## [Instructions for the task]
Below is a listing to write out in full, exactly as given, without its pictures.

Data for the task Start Marker

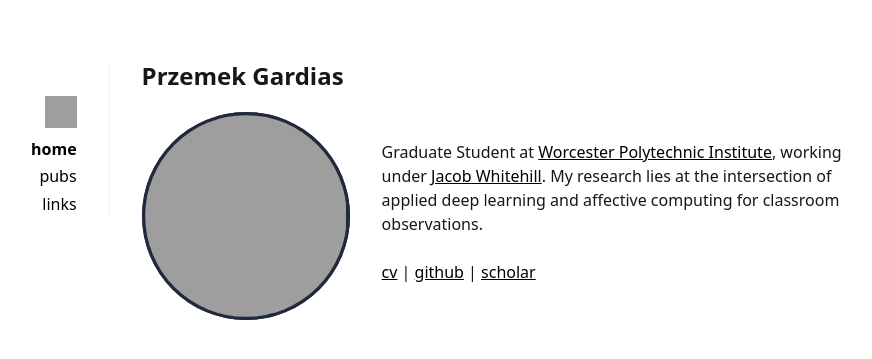
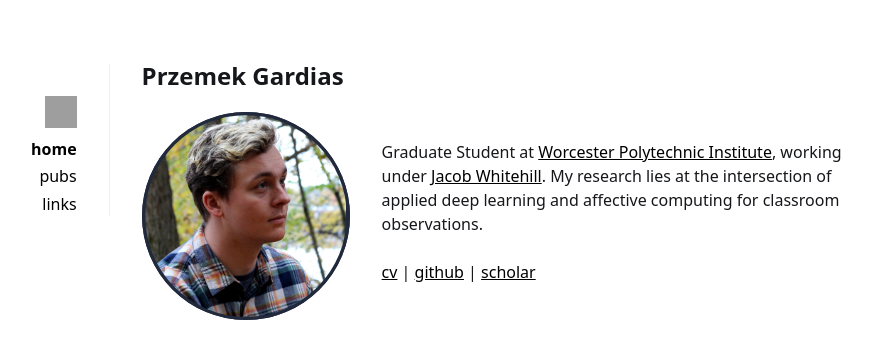
Before and after one commit to pgardias/pgardias.github.io, a Jekyll site: the page built from _pages/index.md, in a window 1280 px wide. Shown: the top 359 px of the page, without its empty margins (236-1108 px from the left). Built offline with Jekyll 4.4.1, drawn with Linux system fonts in a browser that asks for light colours; grey boxes are pictures that could not be loaded.

Commit message:
Load original image assets

```diff
--- a/_layouts/default.html
+++ b/_layouts/default.html
@@ -7,12 +7,8 @@ layout: compress
   {% include head.html %}
   <body>
     <main role="main">
-
 	    {% include navigation.html %}
-
-        {{ content }}
-
+      {{ content }}
     </main>
-
   </body>
 </html>
--- a/_pages/index.md
+++ b/_pages/index.md
@@ -6,7 +6,7 @@ description: Graduate Student at Worcester Polytechnic Institute.
 
 <div class="fp" markdown=0>
 	<div class="circletag" style="width: 13rem; height: 13rem; flex: 0 0 13rem;">
-		<img src="{{ site.url }}/assets/profile.jp2" alt="Profile">
+		<img src="{{ site.url }}/assets/profile.jpg" alt="Profile">
 	</div>
 	<p style="margin: 1.5rem 0; flex: 1 1 40%">
 		Graduate Student at <a href="https://web.cs.wpi.edu/">Worcester Polytechnic Institute</a>, working under <a href="https://users.wpi.edu/~jrwhitehill/">Jacob Whitehill</a>. My research lies at the intersection of applied deep learning and affective computing for classroom observations.
```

Data for the task End Marker

## [Output]
Before and after one commit to pgardias/pgardias.github.io, a Jekyll site: the page built from _pages/index.md, in a window 1280 px wide. Shown: the top 359 px of the page, without its empty margins (236-1108 px from the left). Built offline with Jekyll 4.4.1, drawn with Linux system fonts in a browser that asks for light colours; grey boxes are pictures that could not be loaded.

Commit message:
Load original image assets

```diff
--- a/_layouts/default.html
+++ b/_layouts/default.html
@@ -7,12 +7,8 @@ layout: compress
   {% include head.html %}
   <body>
     <main role="main">
-
 	    {% include navigation.html %}
-
-        {{ content }}
-
+      {{ content }}
     </main>
-
   </body>
 </html>
--- a/_pages/index.md
+++ b/_pages/index.md
@@ -6,7 +6,7 @@ description: Graduate Student at Worcester Polytechnic Institute.
 
 <div class="fp" markdown=0>
 	<div class="circletag" style="width: 13rem; height: 13rem; flex: 0 0 13rem;">
-		<img src="{{ site.url }}/assets/profile.jp2" alt="Profile">
+		<img src="{{ site.url }}/assets/profile.jpg" alt="Profile">
 	</div>
 	<p style="margin: 1.5rem 0; flex: 1 1 40%">
 		Graduate Student at <a href="https://web.cs.wpi.edu/">Worcester Polytechnic Institute</a>, working under <a href="https://users.wpi.edu/~jrwhitehill/">Jacob Whitehill</a>. My research lies at the intersection of applied deep learning and affective computing for classroom observations.
```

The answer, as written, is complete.